The beast snapped at where Corbin’s head had been just a moment ago, and Corbin lunged out of the way, gasping for air. Then a huge, taloned paw drove itself into his ribs, and he went flying across the clearing, crashing into the ground and sending dirt flying. Corbin struggled to breathe as he tried to recover, and he choked back a pained sob. Everything hurt, and his head spun as he regained his bearings.
He was so tired of this. He fought the monster every night, without fail, over and over again. Was this all there was to life? Battling some beast that you just can’t defeat? Was it easier, he wondered, to just give up? Would it be better if Corbin just let the monster devour him, the same way one had eaten his dad? Corbin blinked away tears as he rose to his feet, and he shakily wiped something warm and wet from his mouth. Maybe it was time to accept his fate. Suddenly, a soft light lit up Corbin’s immediate surroundings, and he looked around to see a tiny golden orb of light hovering there beside him. “Don’t give up,” it whispered. “The world still needs you.”
“But I’m so tired...” Corbin protested.
“We will lend you our strength. You’ve done your best, now let us help you.”

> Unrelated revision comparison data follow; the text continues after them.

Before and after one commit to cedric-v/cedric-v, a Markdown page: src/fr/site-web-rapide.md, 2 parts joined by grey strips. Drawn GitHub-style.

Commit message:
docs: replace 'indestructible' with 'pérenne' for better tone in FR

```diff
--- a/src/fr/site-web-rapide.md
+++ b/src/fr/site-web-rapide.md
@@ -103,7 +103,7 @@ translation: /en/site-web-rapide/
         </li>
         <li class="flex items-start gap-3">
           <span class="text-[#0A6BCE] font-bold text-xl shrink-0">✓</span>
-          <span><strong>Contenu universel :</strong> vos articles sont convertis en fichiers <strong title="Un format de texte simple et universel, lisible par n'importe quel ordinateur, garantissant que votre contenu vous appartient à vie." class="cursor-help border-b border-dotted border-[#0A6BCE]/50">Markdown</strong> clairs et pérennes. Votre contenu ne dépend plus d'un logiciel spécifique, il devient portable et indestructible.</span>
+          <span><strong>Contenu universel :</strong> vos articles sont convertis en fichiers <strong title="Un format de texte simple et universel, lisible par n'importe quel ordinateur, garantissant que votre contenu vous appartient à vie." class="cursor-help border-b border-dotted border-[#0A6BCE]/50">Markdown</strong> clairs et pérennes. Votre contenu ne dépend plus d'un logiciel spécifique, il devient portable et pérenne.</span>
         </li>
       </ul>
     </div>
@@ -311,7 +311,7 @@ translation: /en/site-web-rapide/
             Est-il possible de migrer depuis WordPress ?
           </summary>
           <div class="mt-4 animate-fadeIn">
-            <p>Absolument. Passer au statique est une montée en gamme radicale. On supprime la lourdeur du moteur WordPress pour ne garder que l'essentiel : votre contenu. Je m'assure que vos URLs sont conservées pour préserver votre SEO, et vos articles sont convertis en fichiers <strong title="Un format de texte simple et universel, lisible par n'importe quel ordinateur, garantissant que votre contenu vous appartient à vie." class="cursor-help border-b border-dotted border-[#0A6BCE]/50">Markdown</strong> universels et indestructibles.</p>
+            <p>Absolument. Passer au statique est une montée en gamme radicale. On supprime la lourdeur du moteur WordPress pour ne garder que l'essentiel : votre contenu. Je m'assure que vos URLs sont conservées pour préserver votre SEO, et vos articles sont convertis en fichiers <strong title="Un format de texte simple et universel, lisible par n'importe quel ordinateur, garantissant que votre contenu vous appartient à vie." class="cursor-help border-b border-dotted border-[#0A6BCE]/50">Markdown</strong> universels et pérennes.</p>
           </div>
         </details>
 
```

Dozens of other lights, which Corbin recognized as fairies, slipped out of the bushes, gathering around him even as the beast stormed forth, only twenty feet away. “You can do it,” the soft voice assured. A warm feeling filled Corbin, and he looked up at the monster. He couldn’t give up. Not yet. There were people who still needed him.
A fiery energy he’d never felt before filled his weary limbs with newfound strength, and, though his body groaned in protest, Corbin sprang forward, letting loose a war cry as he brandished his sword. He was still terrified. His body still ached with pain. He still wanted to give up. But now he had the strength to press forward, to put up just one last fight. He would probably lose, he knew, but at least he would go out fighting. Maybe he could make his dad proud.
With a roar, he drove his sword into the monster’s leg, and the beast uttered a scream Corbin had never heard before. Without pause, he raced under its belly, swiveling to face its chest as the beast squealed in agony. Corbin thrust the sword up at its belly, grimacing in pain. The sword passed through the monster’s protective scales, and it threw its head back, wailing. Then it staggered back, its tails thrashing wildly as it arched its back in pain. “Now, the final blow,” the fairy whispered. “The end is near.”
Whether it was Corbin’s end or the monster’s, he was about to find out. He pushed his trembling legs to go as fast as they could as he sprang, shoving his sword into the beast’s heart. It reared back, its yellowed eyes opening wide in surprise, and its immense maw opened wider than Corbin had thought possible. Then a blood-curdling shriek filled the air, only to abruptly cut off as the demon froze where it stood. The light in its eyes dulled, and both the monster and the sword began to crumble away, little flakes of them blowing away in the wind as if they had been made from nothing more than dust. Once the last of it blew away, all fell silent. Corbin sank to his knees in shock.
He did it! A light, happy feeling filled his chest, and he inhaled deeply, the air suddenly delicious to him. Slowly, he rose to his feet, still stunned. He could hardly believe it! Looking up, he could see the warm, inviting light of dawn on its way, and he stared in amazement. Only last night, this place had held the promise of death, but now it seemed no more than a faded collection of bad memories, to be chased away by the light of day. Corbin paused as he turned to leave. “Thank you,” he croaked. He received no reply.
As Corbin made his way out of the woods, the sunlight hit the trees, and the red and orange leaves seemed to light on fire as a pack of dragonlings took flight, chirruping as the sun lit everything up with a golden color. To Corbin, it wasn’t just a breathtaking view. It was the promise of a new day.